Here’s a simple list of individuals and organisations that I listed (click on names to take you to their Twitter page):
Dr Andrew Murray, sports doctor, GP, runner
Dr Ash Paul, Public Health doctor, and avid tweeter on news and current research
World leaders in quality improvement listed in the tags to this tweet, including IHI, Helen Bevan, Jason Leitch, and Scotland’s QI Hub
Prof Simon Capewell, Public Health academic
I also attempted a global game of Public Health tag using the #PublicHealthTag hashtag. I developed this from similar examples in other areas such as #whyidoresearch (see rules on WePublicHealth page). Thanks to the following for taking part (click on image for link to tweet). However the wider chain reaction of tag and tweet did not happen.
#publichealthtag 2016 research priority -using creative methods to engage young children in child wellbeing research
These three tweets tagged or were retweeted by 11 people that were not previously followed by @WePublicHealth. They also showed priorities for 2016 and therefore, at a greater scale, would provide an opportunity for networking. Again, perhaps this is an idea that will take off in the future.
4. Some #ScotPublicHealth: The idea of linking up Public Health more closely in Scotland emerged from the Nov 2015 Scottish Public Health conference. Read more about the conference here and #ScotPublicHealth here.

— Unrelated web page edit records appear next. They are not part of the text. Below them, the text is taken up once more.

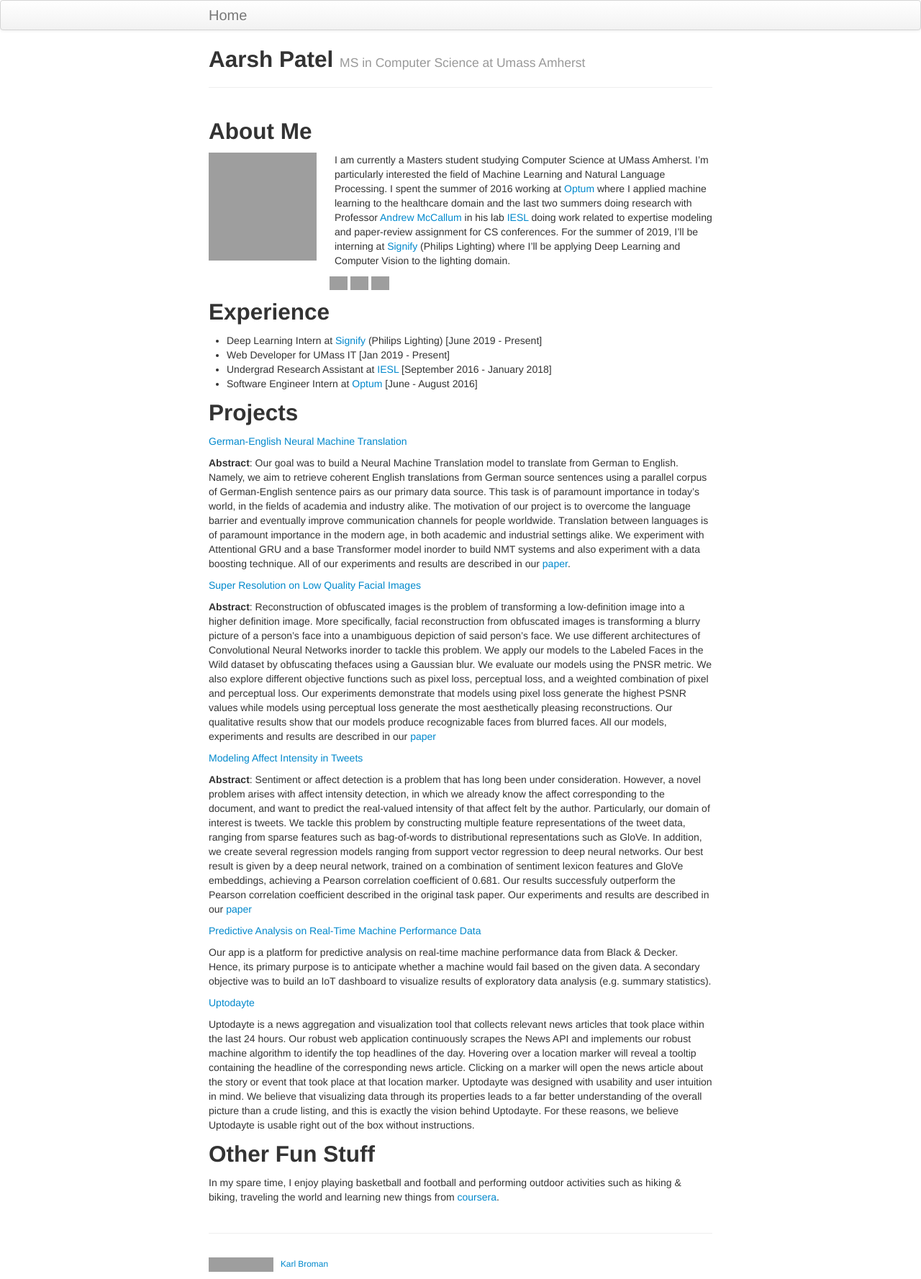
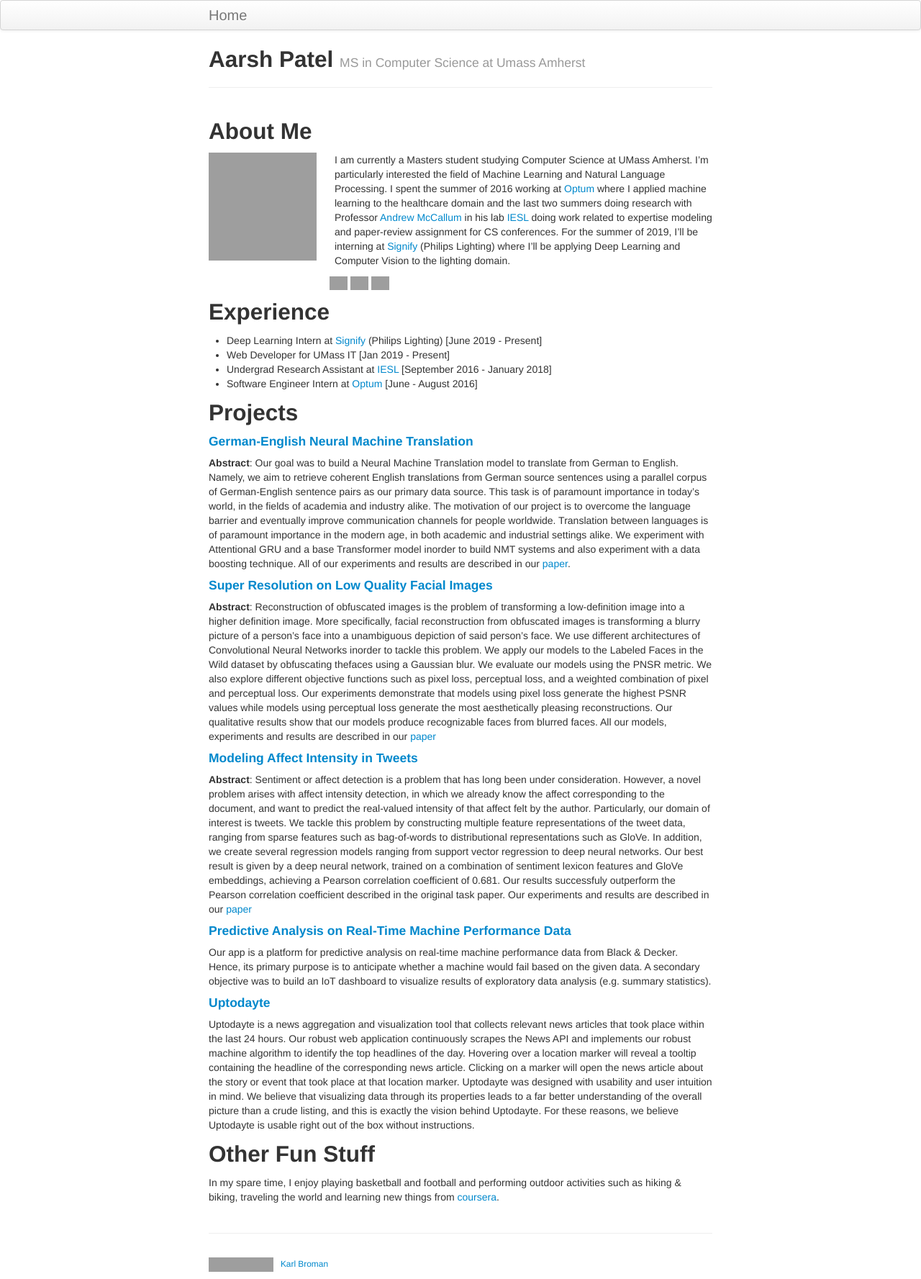
Before and after one commit to aarshpatel/website, a Jekyll site: the page built from index.md, in a window 1280 px wide. Shown: the whole page at 72% size. Built offline with Jekyll 4.4.1, drawn with Linux system fonts in a browser that asks for light colours; grey boxes are pictures that could not be loaded.

```diff
--- a/index.md
+++ b/index.md
@@ -27,24 +27,24 @@ Experience
 Projects
 ---
 
-[German-English Neural Machine Translation](https://github.com/aarshpatel/German-English-MT)
+#### [German-English Neural Machine Translation](https://github.com/aarshpatel/German-English-MT)
 
 **Abstract**: Our goal was to build a Neural Machine Translation model to translate from German to English. Namely, we aim to retrieve coherent English translations from German source sentences using a parallel corpus of German-English sentence pairs as our primary data source. This task is of paramount importance in today’s world, in the fields of academia and industry alike. The motivation of our project is to overcome the language barrier and eventually improve communication channels for people worldwide. Translation between languages is of paramount importance in the modern age, in both academic and industrial settings alike. We experiment with Attentional GRU and a base Transformer model inorder to build NMT systems and also experiment with a data boosting technique. All of our experiments and results are described in our [paper](https://umass.box.com/s/idnntuhs7cclglfglsl8iqhen6f6xn1n).
 
 
-[Super Resolution on Low Quality Facial Images](https://github.com/aarshpatel/Super-Resolution-on-Low-Quality-image-of-Faces)
+#### [Super Resolution on Low Quality Facial Images](https://github.com/aarshpatel/Super-Resolution-on-Low-Quality-image-of-Faces)
 
 **Abstract**: Reconstruction of obfuscated images is the problem of transforming a low-definition image into a higher definition image. More specifically, facial reconstruction from obfuscated images is transforming a blurry picture of a person’s face into a unambiguous depiction of said person’s face. We use different architectures of Convolutional Neural Networks inorder to tackle this problem. We apply our models to the Labeled Faces in the Wild dataset by obfuscating thefaces using a Gaussian blur. We evaluate our models using the PNSR metric. We also explore different objective functions such as pixel loss, perceptual loss, and a weighted combination of pixel and perceptual loss. Our experiments demonstrate that models using pixel loss generate the highest PSNR values while models using perceptual loss generate the most aesthetically pleasing reconstructions. Our qualitative results show that our models produce recognizable faces from blurred faces. All our models, experiments and results are described in our [paper](https://umass.box.com/shared/static/9n4oktmop1skm79hrkssqr30v3dwvrjd.pdf)
 
-[Modeling Affect Intensity in Tweets](https://github.com/aarshpatel/Modeling-Affect-Intensity)
+#### [Modeling Affect Intensity in Tweets](https://github.com/aarshpatel/Modeling-Affect-Intensity)
 
 **Abstract**:  Sentiment or affect detection is a problem that has long been under consideration. However, a novel problem arises with affect intensity detection, in which we already know the affect corresponding to the document, and want to predict the real-valued intensity of that affect felt by the author. Particularly, our domain of interest is tweets. We tackle this problem by constructing multiple feature representations of the tweet data, ranging from sparse features such as bag-of-words to distributional representations such as GloVe. In addition, we create several regression models ranging from support vector regression to deep neural networks. Our best result is given by a deep neural network, trained on a combination of sentiment lexicon features and GloVe embeddings, achieving a Pearson correlation coefficient of 0.681. Our results successfuly outperform the Pearson correlation coefficient described in the original task paper. Our experiments and results are described in our [paper](https://umass.box.com/shared/static/em6twdy8e5gsarc58m6z2viiii60s789.pdf)
 
-[Predictive Analysis on Real-Time Machine Performance Data](https://github.com/aarshpatel/Real-Time-Predictive-Analytics)
+#### [Predictive Analysis on Real-Time Machine Performance Data](https://github.com/aarshpatel/Real-Time-Predictive-Analytics)
 
 Our app is a platform for predictive analysis on real-time machine performance data from Black & Decker. Hence, its primary purpose is to anticipate whether a machine would fail based on the given data. A secondary objective was to build an IoT dashboard to visualize results of exploratory data analysis (e.g. summary statistics).
 
-[Uptodayte](https://github.com/aarshpatel/upTODAYte)
+#### [Uptodayte](https://github.com/aarshpatel/upTODAYte)
 
 Uptodayte is a news aggregation and visualization tool that collects relevant news articles that took place within the last 24 hours. Our robust web application continuously scrapes the News API and implements our robust machine algorithm to identify the top headlines of the day. Hovering over a location marker will reveal a tooltip containing the headline of the corresponding news article. Clicking on a marker will open the news article about the story or event that took place at that location marker. Uptodayte was designed with usability and user intuition in mind. We believe that visualizing data through its properties leads to a far better understanding of the overall picture than a crude listing, and this is exactly the vision behind Uptodayte. For these reasons, we believe Uptodayte is usable right out of the box without instructions.
 
```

We had our first #PublicHealthHour on 6 Jan 2016, written up in a Storify. We also have a blog and website, though this should be viewed as a work in progress.
I shared some stories that have interested me and others over recent months. I also featured relevant moments from the #PublicHealthArchive – eg the research and wider public health work of Archie Cochrane and Jerry Morris; and major outbreaks in Scotland.
One of my major pieces of work over recent months is shown below (click image to take you to further information).
By far the biggest #ScotPublicHealth engagement for the week was for a David Miller documentary on BBC Scotland: “Car Sick”. This was a short programme on cars, air pollution, physical activity and sedentary behaviour. The messages from the programme were well received, and led to the greatest number of Twitter “impressions” and engagements of any tweets during the week.
Top tweets from the week were all about this film or Cycling Surgeon.
The next #ScotPublicHealth #PublicHealthHour is held 11AM-noon, 3 Feb 2016, UK time. It will feature Chris Oliver, Cycling Surgeon and will involve tweeting and a WebEx. Please sign up for emails on the blog or follow @ScotPublic for more information. You will only receive the WebEx link through that route.
Metrics: It was hard work to keep tweeting and responding in two time zones (most tweets were from Australia and UK). It was gratifying to see the increase in visibility of @WePublicHealth, the increase in engagement and followers.
A poll, though only answered by a small number of people, suggested that the tweets over the course of the week had been well received by most. This is, however, a tiny % of total number of followers (despite a number of repeat tweets and retweets).
To conclude: The week has been busy but satisfying and well received, even though many of the main ideas did not go according to plan. The structure of something old, something new, someone followed and a little bit of #ScotPublicHealth has provided a good balance and has helped with writing up the Storify and this blog. The ideas of crowd sourcing information through use of hashtags #PublicHealthArchive, #PublicHealthNews and #PublicHealthTag seemed like a good idea at the time, but did not generate much in the way of interest. The more spontaneous material (eg for Car Sick) and news items appeared to engage well, generating a large audience for @WePublicHealth.
Graham Mackenzie 17.1.16
Signing off from Edinburgh, Scotland.